Classes - The Comfort Appliance
This project has its origins in technologies that were first discussed during the first energy crisis of the 1970’s. This effort made use of the idea that a phase transformation (such as making water into ice) was an effective way of storing energy. This technology is used in a number of large building such as the State of Illinois building in Chicago in order to make use of off-peak energy to cool a building. make ice all night with cheap electricity, and blow air over the ice during the day in order to cool the building. This is not necessarily an efficient system, but given the inefficiencies of energy usage it is a good strategy both for the building owner (depending on electricity pricing) and for the utility.
Bring into this equation the continuing need for low carbon energy and the emerging importance of wind, both terrestrial and in the future off-shore wind. However nearly all of the alternative energy technologies are unreliable and may produce electricity when it is not needed and be still when unneeded. We cannot heat and cool houses only when the wind is blowing, so a storage mechanisms is needed.
Now shift to the cabin in the wood, the off-the-grid house or the low impact house. Heating with a pellet or wood stove is great, and, depending on how it is done, can be a sustainable alternative. But, if you have lived with a wood stove, you know that the temperature in the house tends to vary, too hot then too cold. If you use the damper the fire burns dirty. Really, the best case for wood is to run it hard and then let it die. This is the same storage need that is seen with heating that is based on “extra” electricity from renewable sources.
Therefore, a tool is needed. Think about a spring in a mechanical system or a capacitor in an electrical system. In this case the system is our heating and electrical grid, we need a way to take the heat and to time shift it. Too much heat as you head to bed, too little in the morning before you get the wood stove going. Cool nights, and heat that needs to be dumped from the air all day long.
To quote “The Graduate”, not “Plastics”, but “Wax”.
Wax materials exist that melt and freeze at room temperature. Efficiently storing the heat during the times when the room is hot becomes an issue of melting the wax. Cooling the room is a matter of solidifying the wax. This becomes the “Comfort Appliance”. A ducted fan system with a heat exchanger filled with wax that melts at room temperature and can store the heat from the wood stove or remove heat from the room using wax solidified overnight. Materials such as notable can be used to remove heat over a very narrow range. Fans and flaps and exterior ducting can provide the mechanism for air flow, moving, for example, outside air across the coils overnight in the summer, and circulating interior air across the coils during the day. This project will design a “Comfort Appliance” for an 800 square foot office, with the capability to store enough heat to keep the room comfortable for 4 hours and to cool the same room for 8 hours. The system should be designed for retrofitting between standard stud walls.
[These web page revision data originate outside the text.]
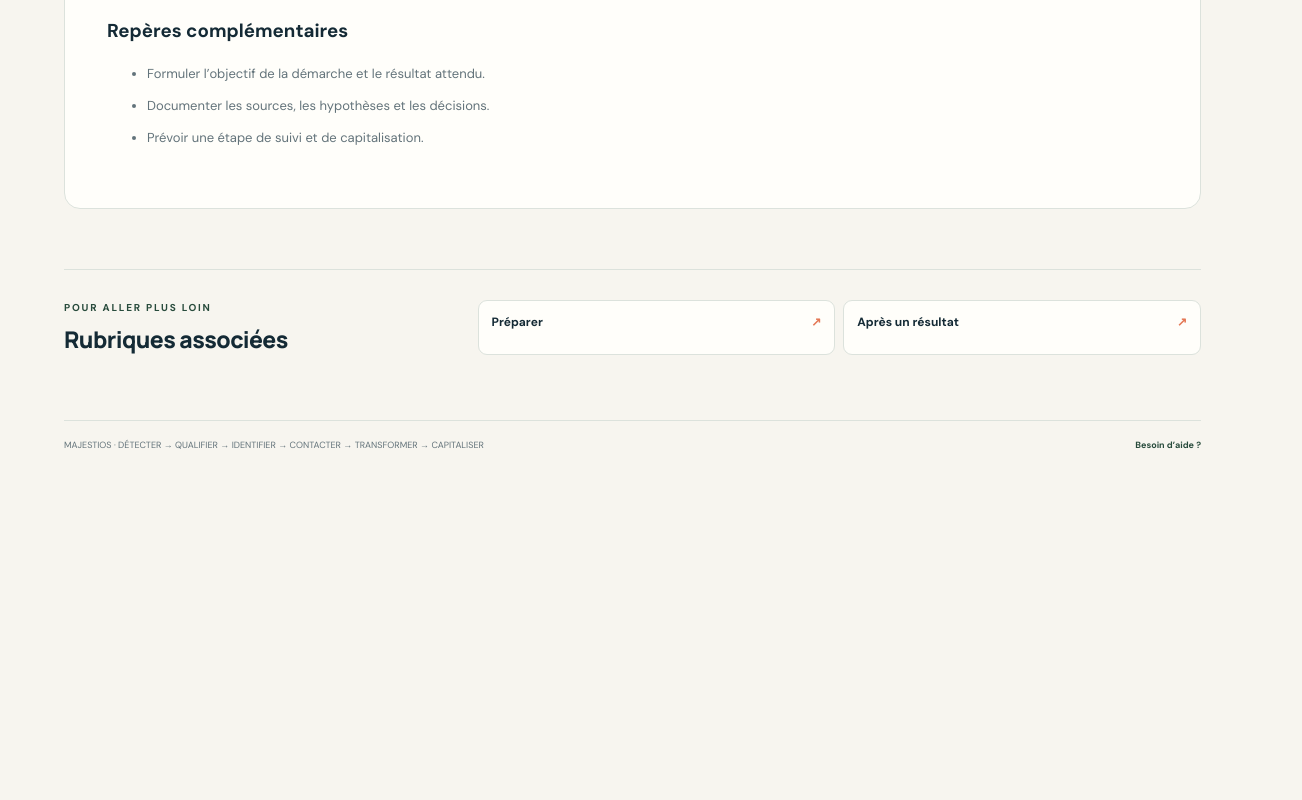
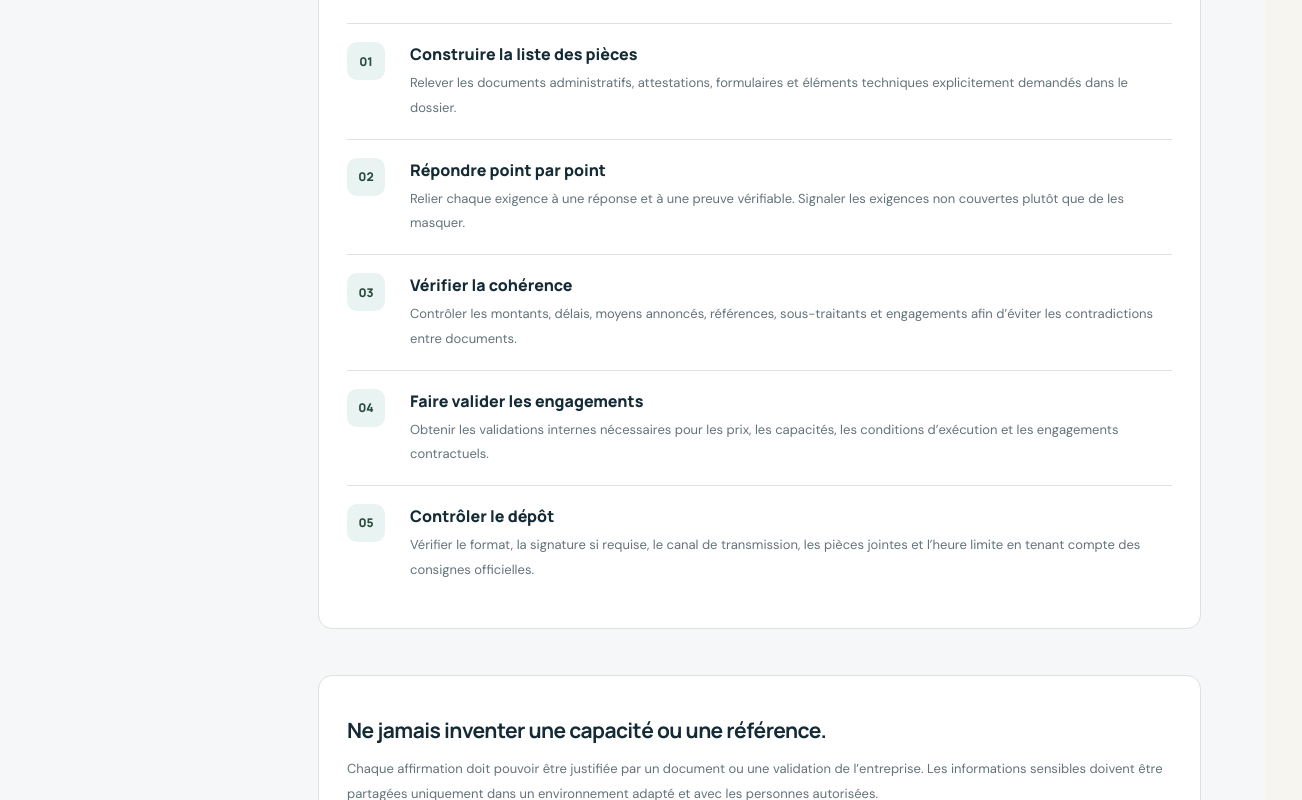
Before and after one commit to Chexpeer/Majestios, a Next.js app: page /developpement-commercial/accompagnement-appels-offres/rediger in a window 1280 px wide. Shown: the part 860-1660 px from the top of the page, 1302 px wide, since content can reach past the window. Before the commit the page ends 1361 px from the top, so only its background shows below. Built offline with nearby package versions, Linux system fonts and the light colour scheme.

Commit message:
Créer le parcours de préparation et contrôle du dossier d’appel d’offres

```diff
--- /dev/null
+++ b/src/app/developpement-commercial/accompagnement-appels-offres/rediger/page.tsx
@@ -0,0 +1,21 @@
+import Link from "next/link";
+import PublicHeader from "@/components/public-header";
+
+export const metadata = { title: "Préparer un dossier d’appel d’offres — MajestiOS", description: "Organiser les pièces, les preuves, les engagements et les contrôles d’une réponse à un appel d’offres." };
+
+const steps = [
+ {title:"Construire la liste des pièces",text:"Relever les documents administratifs, attestations, formulaires et éléments techniques explicitement demandés dans le dossier."},
+ {title:"Répondre point par point",text:"Relier chaque exigence à une réponse et à une preuve vérifiable. Signaler les exigences non couvertes plutôt que de les masquer."},
+ {title:"Vérifier la cohérence",text:"Contrôler les montants, délais, moyens annoncés, références, sous-traitants et engagements afin d’éviter les contradictions entre documents."},
+ {title:"Faire valider les engagements",text:"Obtenir les validations internes nécessaires pour les prix, les capacités, les conditions d’exécution et les engagements contractuels."},
+ {title:"Contrôler le dépôt",text:"Vérifier le format, la signature si requise, le canal de transmission, les pièces jointes et l’heure limite en tenant compte des consignes officielles."}
+];
+
+export default function RedigerDossierPage() {
+ return <main className="public-site concept-page"><PublicHeader />
+  <section className="how-section concept-hero"><div><span className="section-label">ACCOMPAGNEMENT AUX APPELS D’OFFRES · DOSSIER</span><h1>Un dossier convaincant est d’abord <em>complet, cohérent et vérifiable.</em></h1><p>La qualité d’une réponse dépend de sa correspondance avec les exigences du marché. Un texte séduisant ne compense ni une pièce manquante, ni une affirmation impossible à démontrer, ni un dépôt hors délai.</p></div></section>
+  <section className="concept-principles"><span className="section-label">CONTRÔLE DU DOSSIER</span><h2>Une progression structurée, sans promettre de résultat.</h2><ol className="bodacc-steps">{steps.map((s,i)=><li key={s.title}><span>{String(i+1).padStart(2,"0")}</span><div><h3>{s.title}</h3><p>{s.text}</p></div></li>)}</ol></section>
+  <section className="concept-principles"><h2>Ne jamais inventer une capacité ou une référence.</h2><p>Chaque affirmation doit pouvoir être justifiée par un document ou une validation de l’entreprise. Les informations sensibles doivent être partagées uniquement dans un environnement adapté et avec les personnes autorisées.</p><p><strong>État du service :</strong> cette page décrit la méthode d’organisation. Elle ne signifie pas que MajestiOS rédige, signe ou dépose déjà automatiquement les candidatures.</p><div className="route-actions"><Link className="search-submit concept-cta" href="/developpement-commercial/accompagnement-appels-offres/preparer">Évaluer le marché ↗</Link><Link className="search-submit concept-cta" href="/developpement-commercial/accompagnement-appels-offres/apres-un-resultat">Suivre le résultat ↗</Link></div></section>
+  <footer className="public-footer"><Link className="footer-brand" href="/">MajestiOS</Link><Link href="/developpement-commercial/accompagnement-appels-offres">Vue d’ensemble</Link><Link href="/faq#appels-offres">FAQ</Link></footer>
+ </main>;
+}
```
Existing literature and designs should be used, including patents (such as US Patent 6319599) and technical papers (B. Zalba et al., Applied Thermal Engineering 23 (2003) 251–283 or C.K. Halford, R.F. Boehm, Energy and Buildings 39 (2007) 298–305). An existing system from a German manufacturer which are designed for small scale applications can also be used as a reference, however the goal here is to provide a system with significant capacity for retrofitting into a structure instead of an air conditioner or to make wood stoves more efficient (http://www.bouwproducten.nl/resources/upload/khguhw5-EMCO_PCM_systems.pdf). The design will include modeling of the structure, heat transfer across the coils and energy usage for the fans. The second semester will include building a prototype unit and demonstrating the use for a small room. Thermal analysis and wax specification will be provided by an outside expert and wax will be provided for the test system.
- Basic schematic of the use of a heat storage device, heat transfer and thermal storage per cubic foot
- Literature search of alternatives and relevant data
- Model of the use of a system in a small controlled room
- Schematic design of a system which can be used for use in a small office with a wood stove and for summer cooling
- Detail design of a system which can be built and specifications for the wax and other materials
- Fabricated test system
- Operational results for a system used in a room
- Project Team Selection Complete: September 1, 2011
- First Revised Milestones Submitted: September 8, 2011
- Design Notebook Initial sign-off: September 13, 2011
- First performance data on existing design: September 22, 2011
- Initial model outline for the system: September 25, 2011
- System Schematic: October 2nd, 2011
- First web page goes live with introductory page and menu on left. Page must include resumes, individual photos and milestones: October 4, 2011, 4 pm.
- Milestone review: October 25, 2011
- Draft Midterm Report: November 30th , 2011
- Midterm Report due as a PDF posted as a completed web page: December 8th, 5 pm
- Tests System Complete: March 10 – 15, 2012
- Lab Cleanup & Infrastructure Project Completed: Maine Day, April 25, 2012
- Open House — Review of Projects, April 26, 2012, Afternoon
- Final Web Page submitted, for review during final exam period: Monday May 3rd, 2012 Noon